Catastrophic Population Reduction Won’t Save The Planet, New Study Claims
Chuck Bednar for redOrbit.com - Your Universe Online
Global population levels have reached the point where not even strict fertility restriction or a catastrophic mass mortality event would bring about enough of a change to solve global sustainability issues, according to new research from ecologists at the University of Adelaide's Environment Institute.In research published Monday in the Proceedings of the National Academy of Sciences, professors Corey Bradshaw and Barry Brook conducted multi-scenario human population models and determined that population growth was essentially “locked-in.” For more immediate sustainability gains, they write that the focus should be on new policies and technologies that reduce the increasing consumption of natural resources and enhance recycling.
“Global population has risen so fast over the past century that roughly 14 percent of all the human beings that have ever existed are still alive today – that's a sobering statistic,” Professor Bradshaw, Director of Ecological Modelling in the Environment Institute and School of Earth and Environmental Sciences, said in a statement. “This is considered unsustainable for a range of reasons, not least being able to feed everyone as well as the impact on the climate and environment.”
“We examined various scenarios for global human population change to the year 2100 by adjusting fertility and mortality rates to determine the plausible range of population sizes at the end of this century,” he added. “Even a worldwide one-child policy like China's, implemented over the coming century, or catastrophic mortality events like global conflict or a disease pandemic, would still likely result in 5-10 billion people by 2100.”
According to Steve Conner of The Independent, there are approximately 7.1 billion people currently living on Earth, and researchers believe that this number could increase to about nine billion by 2050 and 25 billion by 2100. However, Conner noted that those estimates are based on current fertility rates, which are expected to decrease in the decades ahead.

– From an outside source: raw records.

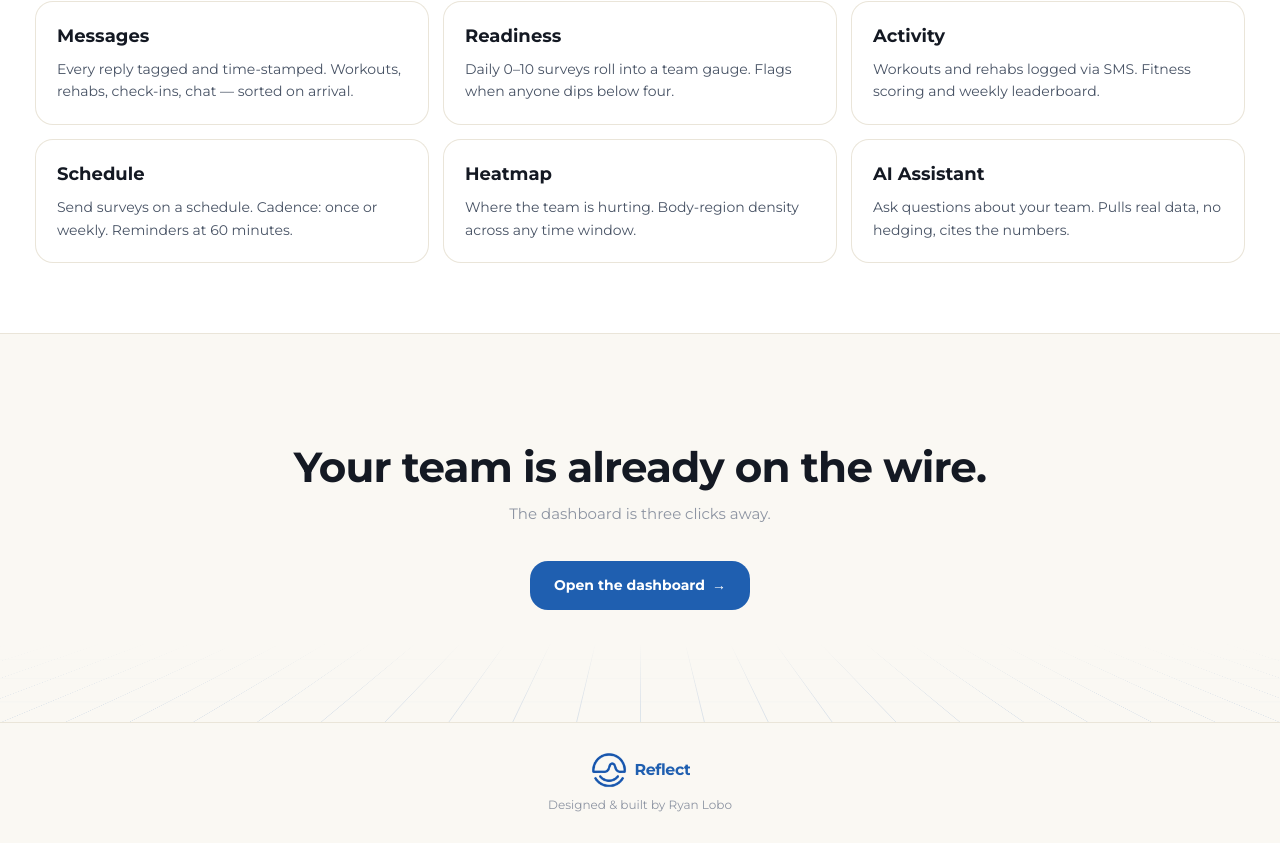
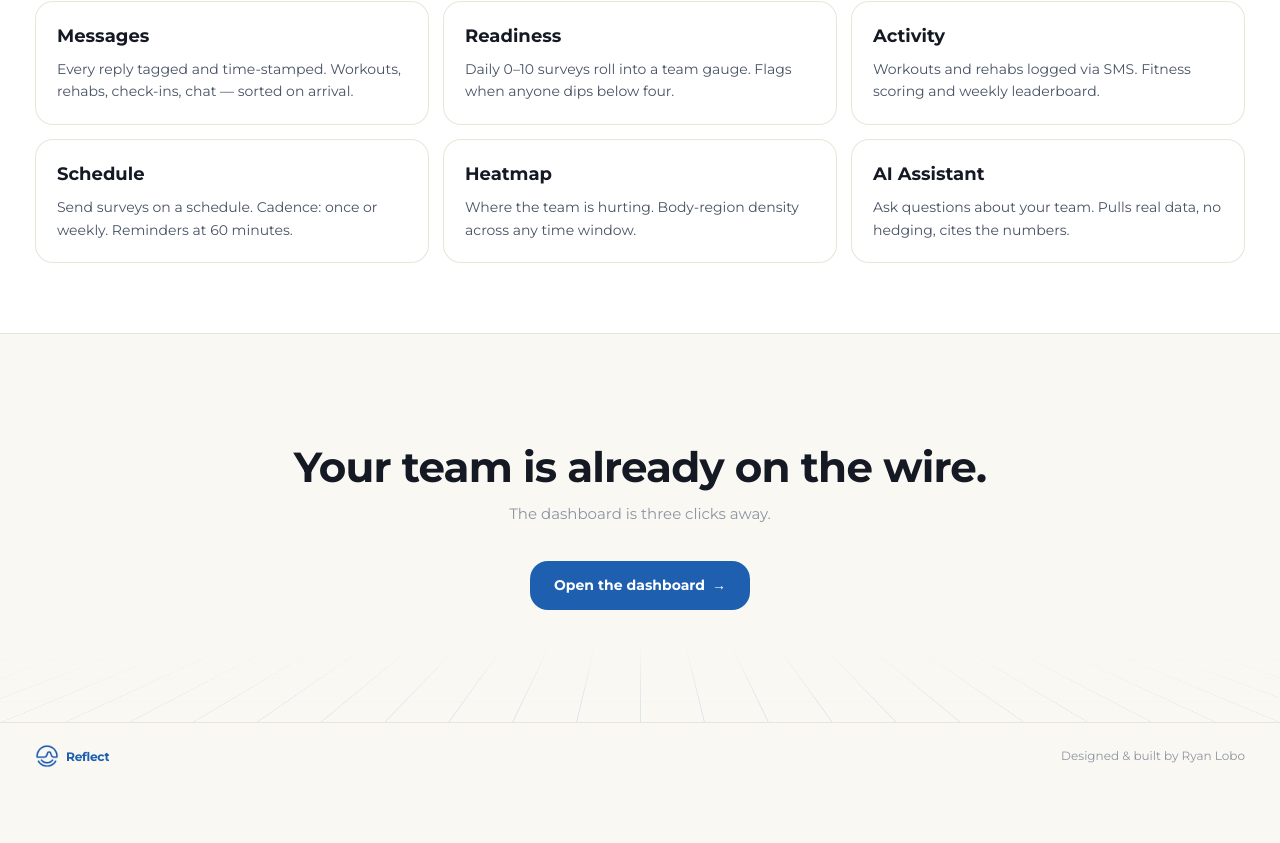
Before and after one commit to 12340789ryanlobo/reflect-live, a Next.js app in the folder apps/web/: page / in a window 1280 px wide. Shown: the part 2952-3795 px from the top of the page. After the commit the page ends 3741 px from the top, so only its background shows below. Built offline with nearby package versions, Linux system fonts and the light colour scheme; no server answers.

Commit message:
Revert "style(landing): center the colophon — brand on top, attribution below"
User preferred the original left-brand / right-attribution split.

```diff
--- a/apps/web/src/app/page.tsx
+++ b/apps/web/src/app/page.tsx
@@ -238,15 +238,11 @@ export default async function Landing() {
         </div>
       </section>
 
-      {/* Colophon — centered stack: brand on top, attribution below.
-          Brand bumped to 'lg' so it has presence as the page's
-          closer; attribution sits as a subdued caption underneath. */}
+      {/* Colophon */}
       <footer className="border-t" style={{ borderColor: 'var(--border)' }}>
-        <div className="mx-auto flex max-w-[1280px] flex-col items-center justify-center gap-2 px-6 py-8 md:px-10">
-          <Brand size="lg" />
-          <span className="text-[12px] text-[color:var(--ink-mute)]">
-            Designed &amp; built by Ryan Lobo
-          </span>
+        <div className="mx-auto flex max-w-[1280px] flex-wrap items-center justify-between gap-3 px-6 py-6 md:px-10 text-[12px] text-[color:var(--ink-mute)]">
+          <Brand size="sm" />
+          <span>Designed &amp; built by Ryan Lobo</span>
         </div>
       </footer>
     </main>
```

Professor Bradshaw told Conner that the purpose of the study was to examine population numbers through the eyes of an ecologist evaluating the natural impact on animals in order to determine whether factors such as global pandemics or world wars could have a significant impact on population projections. What they found, the professor said, was that the size of the human population was so large that it “has its own momentum. It’s like a speeding car traveling at 150mph. You can slam on the brakes but it still takes time to stop.”
With such a large percentage of the historic global population currently living and using the planet’s resources, the impact on the environment is larger than ever before, according to BBC News environmental correspondent Matt McGrath. Consumption rates are increasing, and it is expected that deforestation for agricultural purposes, urbanization, the pressure on species, pollution and climate change are expected to increase in the years ahead, even as per-capita fertility decreases.

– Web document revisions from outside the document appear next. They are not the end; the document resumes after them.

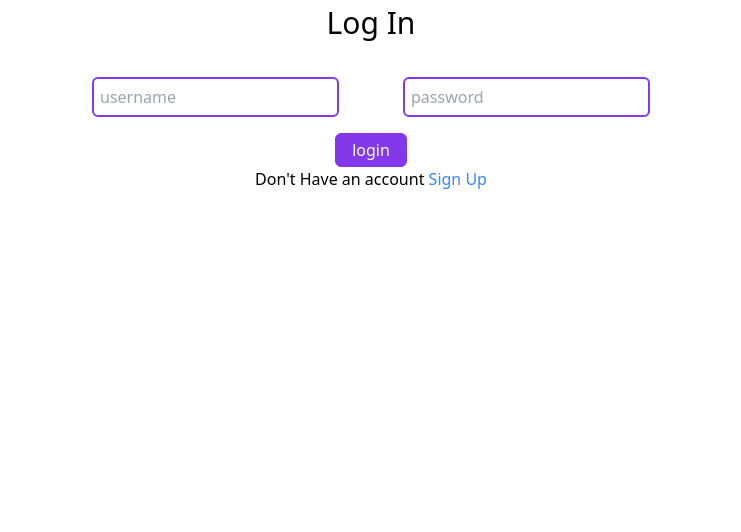
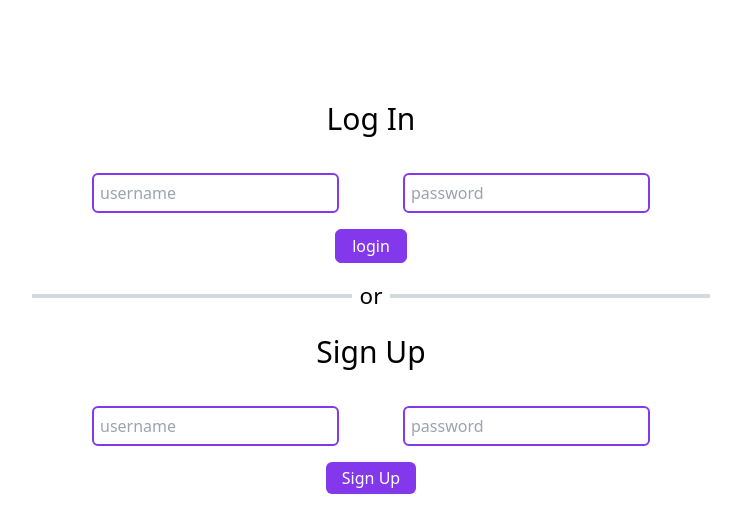
Before and after one commit to ayushRana48/BudgetBattle, a React (Create React App) app in the folder client/: page / in a window 1280 px wide. Shown: the top 532 px of the page, without its empty margins (269-1010 px from the left). Built offline with nearby package versions, Linux system fonts and the light colour scheme.

Commit message:
login and signup on same page

```diff
--- a/client/src/App.js
+++ b/client/src/App.js
@@ -24,6 +24,7 @@ function App() {
 
   function getCurrentUser(x){
     setCurrentUser(x)
+    console.log(currentUser)
   }
 
   function resetUser(){
@@ -50,7 +51,6 @@ function App() {
     <div className="App">
       <Routes>
             <Route path="/in" element={<In getGroups={getGroups} resetUser= {resetUser} currentUser={currentUser}/>}></Route>
-            <Route path="/register" element={<Register/>}></Route>
             <Route path="/" element={<Login getCurrentUser={getCurrentUser}/>}></Route>
             <Route path="group/d5e7f0f11fd5170d1b66" element={<h1>dddd</h1>}></Route>
             {groupRoutesList}
--- a/client/src/sign/Login.js
+++ b/client/src/sign/Login.js
@@ -1,6 +1,7 @@
 import { useState, useEffect } from "react";
 import {Link} from "react-router-dom"
 import { useNavigate } from 'react-router-dom';
+import Register from "./Register";
 
 
 
@@ -33,6 +34,7 @@ export default function Login({getCurrentUser}){
     }
 
     return(
+    <div className="mt-24">
     <div className='login'>
         <h1 className="text-lg mb-8">Log In</h1>
         <div className="flex gap-x-16 justify-center">
@@ -41,9 +43,19 @@ export default function Login({getCurrentUser}){
         </div>
 
         <button className="mt-4 border rounded-md bg-purple px-4 py-1 text-white border-purple" onClick={logIn}>login</button>
-        <p>Don't Have an account <Link className="font-lg text-blue"to="/register">Sign Up</Link></p>
 
     </div>
+    <div class="flex items-center mt-4 justify-center mx-auto">
+      <div class="h-1 w-80 bg-hoverGray"></div>
+      <h1 class="mx-2 text-m">or</h1>
+      <div class="h-1 w-80 bg-hoverGray"></div>
+    </div>
+    <div className="mt-4">
+      <Register getCurrentUser={getCurrentUser}></Register>
+    </div>
+
+    </div>
+
     )
 
 
--- a/client/src/sign/Register.js
+++ b/client/src/sign/Register.js
@@ -1,7 +1,7 @@
 import { useState, useEffect } from "react";
 import { useNavigate } from 'react-router-dom';
 
-export default function Register(){
+export default function Register({getCurrentUser}){
     const [registerData,setRegisterData] = useState({user:"",password:""})
     const [approve,setApprove]=useState(false)
 
@@ -25,8 +25,12 @@ export default function Register(){
         .then(response => response.json())
         .then(data => {
             console.log(data)
-            navigate('/')})
-        .catch(err=>alert("Username already taken"))
+            getCurrentUser(registerData.user)
+            navigate('/in')})
+        .catch(err=>{
+            console.log(err)
+            alert("Username already taken")
+        })
     }
 
     return(
```
Also changed, not shown: 1 other file (tests, documents, lock files or other folders).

The University of Adelaide researchers constructed nine different scenarios from population change through 2100 using World Health Organization (WHO) and US Census Bureau data, McGrath said. They also devised catastrophic scenarios to examine the impact of climate disruption, wars, pandemics and even population control limits, and found that there was no “short-term fix” to curb the population and its impact on the planet, he added.
“We were surprised that a five-year WWIII scenario mimicking the same proportion of people killed in the First and Second World Wars combined, barely registered a blip on the human population trajectory this century," said Brook, who was Chair of Climate Change at the Environment Institute during the study and is currently Professor of Environmental Sustainability at the University of Tasmania.

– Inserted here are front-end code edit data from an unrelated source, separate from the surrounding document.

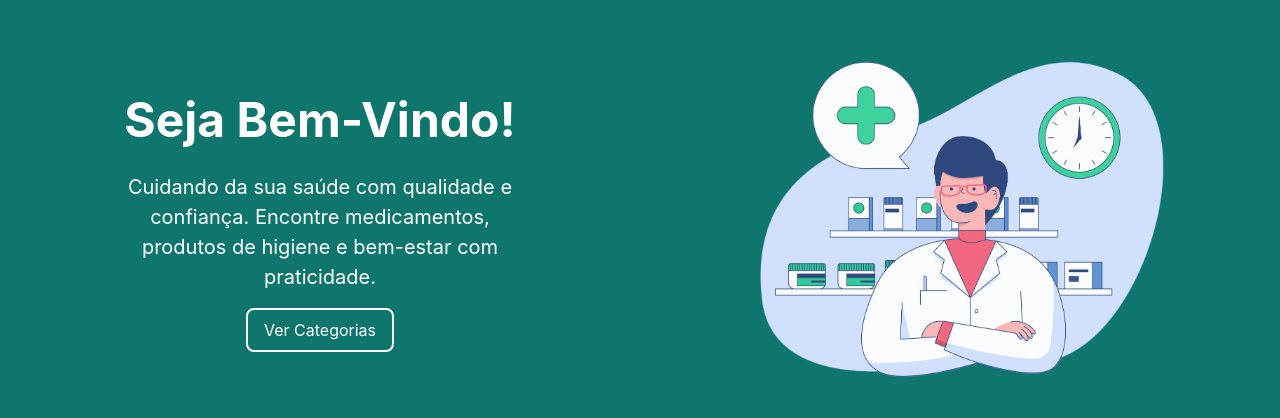
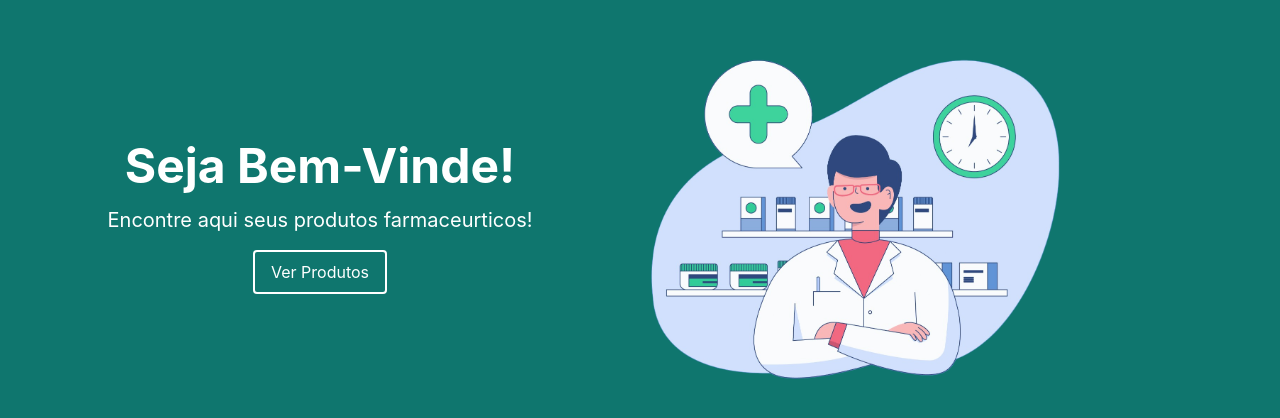
Before and after one commit to Matheus-Lins/Projeto-FrontEnd-Farmacia, a React (Vite) app: page / in a window 1280 px wide. Shown: the part 182-600 px from the top of the page. Built offline with nearby package versions, Linux system fonts and the light colour scheme.

Commit message:
atualização - componente home

```diff
--- a/src/pages/home/Home.tsx
+++ b/src/pages/home/Home.tsx
@@ -3,92 +3,27 @@ import imagemHome from '../../assets/img/imagem-home.png';
 function Home() {
   return (
     <>
-      <div
-        style={{
-          backgroundColor: "#0f766e", // verde saúde
-          display: "flex",
-          justifyContent: "center",
-          minHeight: "100vh"
-        }}
-      >
-        <div
-          style={{
-            display: "grid",
-            gridTemplateColumns: "1fr 1fr",
-            color: "white",
-            width: "100%",
-            maxWidth: "1280px",
-          }}
-        >
-          {/* Coluna esquerda */}
-          <div
-            style={{
-              display: "flex",
-              flexDirection: "column",
-              gap: "1rem",
-              alignItems: "center",
-              justifyContent: "center",
-              paddingTop: "1rem",
-              paddingBottom: "1rem",
-            }}
-          >
-            <h2
-              style={{
-                fontSize: "3rem",
-                fontWeight: "bold",
-              }}
-            >
-              Seja Bem-Vindo!
+      <div className="bg-[#0f766e] flex justify-center min-h-screen">
+        <div className="container grid grid-cols-2 text-white items-center">
+          <div className="flex flex-col gap-4 items-center justify-center py-4">
+            <h2 className="text-5xl font-bold">
+              Seja Bem-Vinde!
             </h2>
-
-            <p
-              style={{
-                fontSize: "1.25rem",
-                textAlign: "center",
-                maxWidth: "400px",
-              }}
-            >
-              Cuidando da sua saúde com qualidade e confiança.
-              Encontre medicamentos, produtos de higiene e bem-estar
-              com praticidade.
+            <p className="text-xl">
+              Encontre aqui seus produtos farmaceurticos!
             </p>
 
-            <div
-              style={{
-                display: "flex",
-                justifyContent: "space-around",
-                gap: "1rem",
-              }}
-            >
-              <div
-                style={{
-                  borderRadius: "0.5rem",
-                  color: "white",
-                  border: "2px solid white",
-                  padding: "0.5rem 1rem",
-                  cursor: "pointer",
-                  transition: "0.3s",
-                }}
-              >
-                Ver Categorias
+            <div className="flex justify-around gap-4">
+              <div className="rounded text-white border-white border-solid border-2 py-2 px-4 cursor-pointer transition hover:bg-white/10">
+                Ver Produtos
               </div>
             </div>
           </div>
-
-          {/* Coluna direita */}
-          <div
-            style={{
-              display: "flex",
-              justifyContent: "center",
-              alignItems: "center"
-            }}
-          >
+          <div className="flex justify-centerr">
             <img
               src={imagemHome}
-              alt="Imagem Página Home Farmácia"
-              style={{
-                width: "66%",
-              }}
+              alt="Imagem Página Home"
+              className="w-2/3"
             />
           </div>
         </div>
@@ -97,4 +32,4 @@ function Home() {
   );
 }
 
-export default Home
+export default Home;
```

“Often when I give public lectures about policies to address global change, someone will claim that we are ignoring the 'elephant in the room' of human population size,” he continued. “Yet, as our models show clearly, while there needs to be more policy discussion on this issue, the current inexorable momentum of the global human population precludes any demographic 'quick fixes' to our sustainability problems.”
“Our work reveals that effective family planning and reproduction education worldwide have great potential to constrain the size of the human population and alleviate pressure on resource availability over the longer term. Our great-great-great-great grandchildren might ultimately benefit from such planning, but people alive today will not,” the professor concluded.